Return each line below holding the string "font".
───
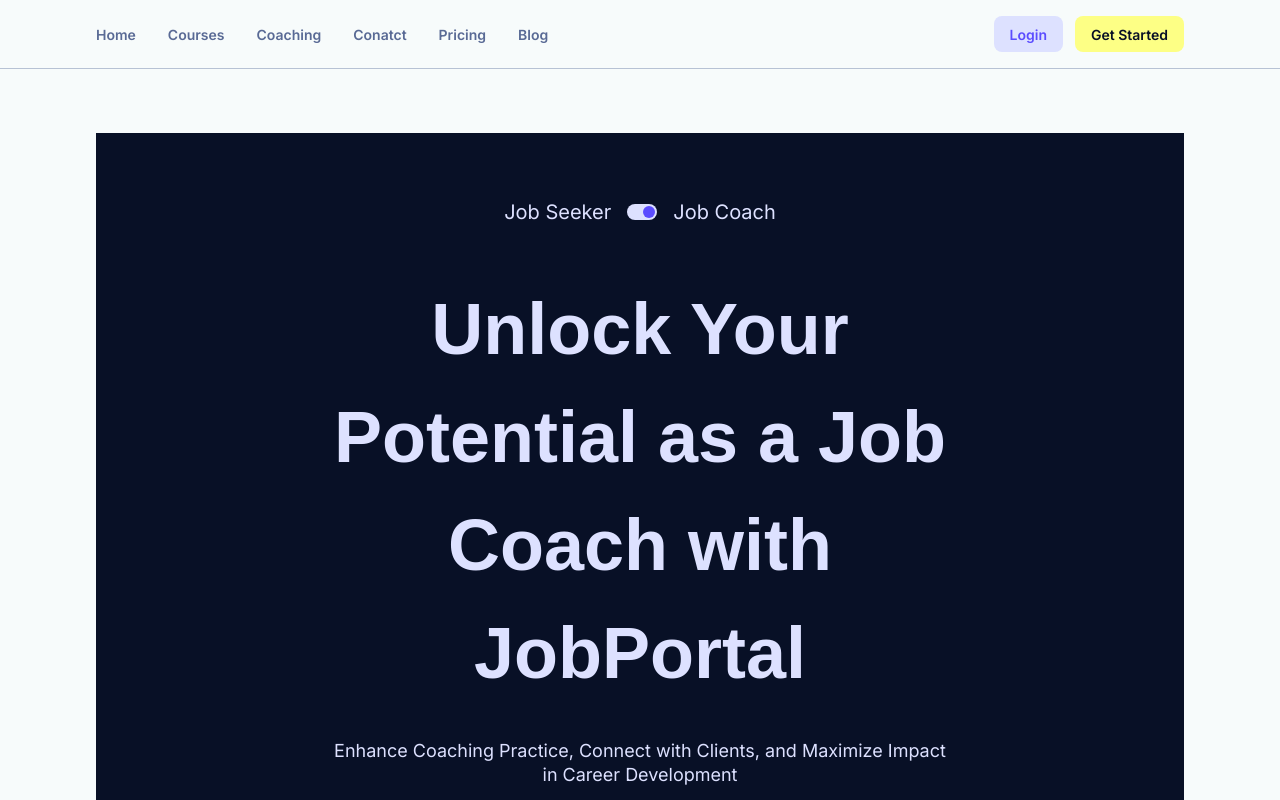
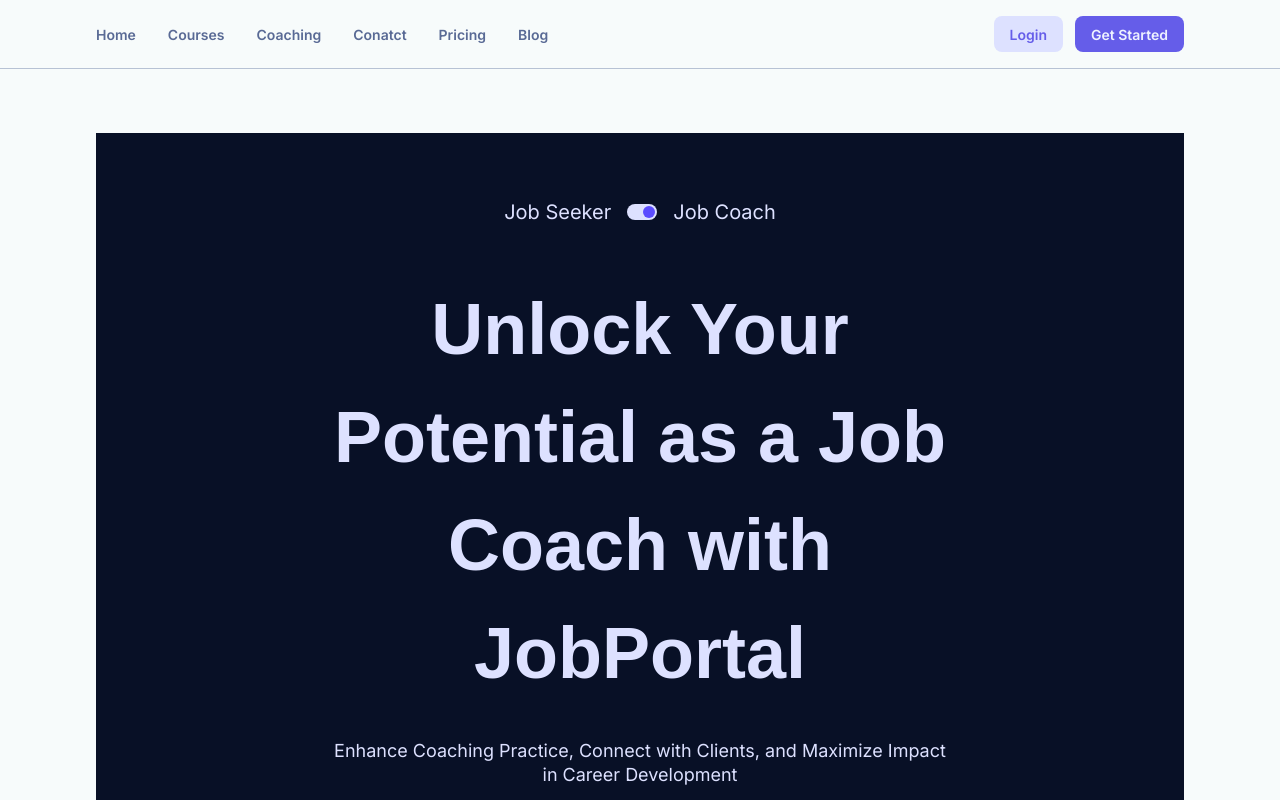
Before and after one commit to mariam-khasawneh/job-preparing-masterpieces, a React (Vite) app in the folder my-app/: page / in a window 1280 px wide. Shown: the top 800 px of the page. Built offline with nearby package versions, Linux system fonts and the light colour scheme; a web font is replaced by a local one.

Commit message:
Edite Button component

```diff
--- a/my-app/src/Components/Button/Button.jsx
+++ b/my-app/src/Components/Button/Button.jsx
@@ -1,5 +1,3 @@
-// import React from "react";
-// import PropTypes from "prop-types";
 import styled, { css } from "styled-components";
 
 const StyledButton = styled.button`
@@ -13,16 +11,21 @@ const StyledButton = styled.button`
   font-size: 16px;
   cursor: pointer;
 
-  /* Color variants */
+  /* Contained variants */
   ${({ primary }) =>
     primary &&
     css`
-      background: #fdff85;
-      color: #081026;
+      background: #655de9;
+      color: #eef2ff;
       border: none;
 
       &:hover {
-        background: #fbff4d;
+        background: #544be7;
+      }
+
+      &:focus {
+        background: #544be7;
+        outline: #eef2ff solid 1px;
       }
     `}
 
@@ -30,23 +33,63 @@ const StyledButton = styled.button`
     secondary &&
     css`
       background: #dde1ff;
-      color: #5b4cff;
+      color: #655de9;
       border: none;
 
       &:hover {
         background: #c6c6f9;
+        color: #544be7;
+      }
+    `}
+
+  ${({ ternary }) =>
+    ternary &&
+    css`
+      background: #fef08a;
+      color: #655de9;
+      border: none;
+
+      &:hover {
+        background: #feec67;
+        color: #544be7;
+      }
+    `}
+
+    /* Outlined variants */
+  ${({ primaryOutlined }) =>
+    primaryOutlined &&
+    css`
+      background: transparent;
+      color: #655de9;
+      border: 2px solid #655de9;
+
+      &:hover {
+        background: #eef2ff;
+      }
+    `}
+
+  ${({ secondaryOutlined }) =>
+    secondaryOutlined &&
+    css`
+      background: transparent;
+      color: #dde1ff;
+      border: 2px solid #dde1ff;
+
+      &:hover {
+        background: #dde1ff;
+        color: #5b4cff;
       }
     `}
 
     /* Size variants */
-    ${({ larg }) =>
+  ${({ larg }) =>
     larg &&
     css`
       height: 48px;
       padding: 12px 24px;
     `}
 
-        ${({ extraSmall }) =>
+      ${({ extraSmall }) =>
     extraSmall &&
     css`
       height: 36px;
@@ -55,13 +98,25 @@ const StyledButton = styled.button`
 `;
 
 // eslint-disable-next-line react/prop-types
-function Button({ children, primary, secondary, larg, extraSmall }) {
+function Button({
+  children,
+  primary,
+  secondary,
+  ternary,
+  primaryOutlined,
+  larg,
+  extraSmall,
+  secondaryOutlined,
+}) {
   return (
     <StyledButton
       primary={primary}
       secondary={secondary}
+      ternary={ternary}
       larg={larg}
       extraSmall={extraSmall}
+      primaryOutlined={primaryOutlined}
+      secondaryOutlined={secondaryOutlined}
     >
       {children}
     </StyledButton>
```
───
Output for this task:
Before and after one commit to mariam-khasawneh/job-preparing-masterpieces, a React (Vite) app in the folder my-app/: page / in a window 1280 px wide. Shown: the top 800 px of the page. Built offline with nearby package versions, Linux system fonts and the light colour scheme; a web font is replaced by a local one.
   font-size: 16px;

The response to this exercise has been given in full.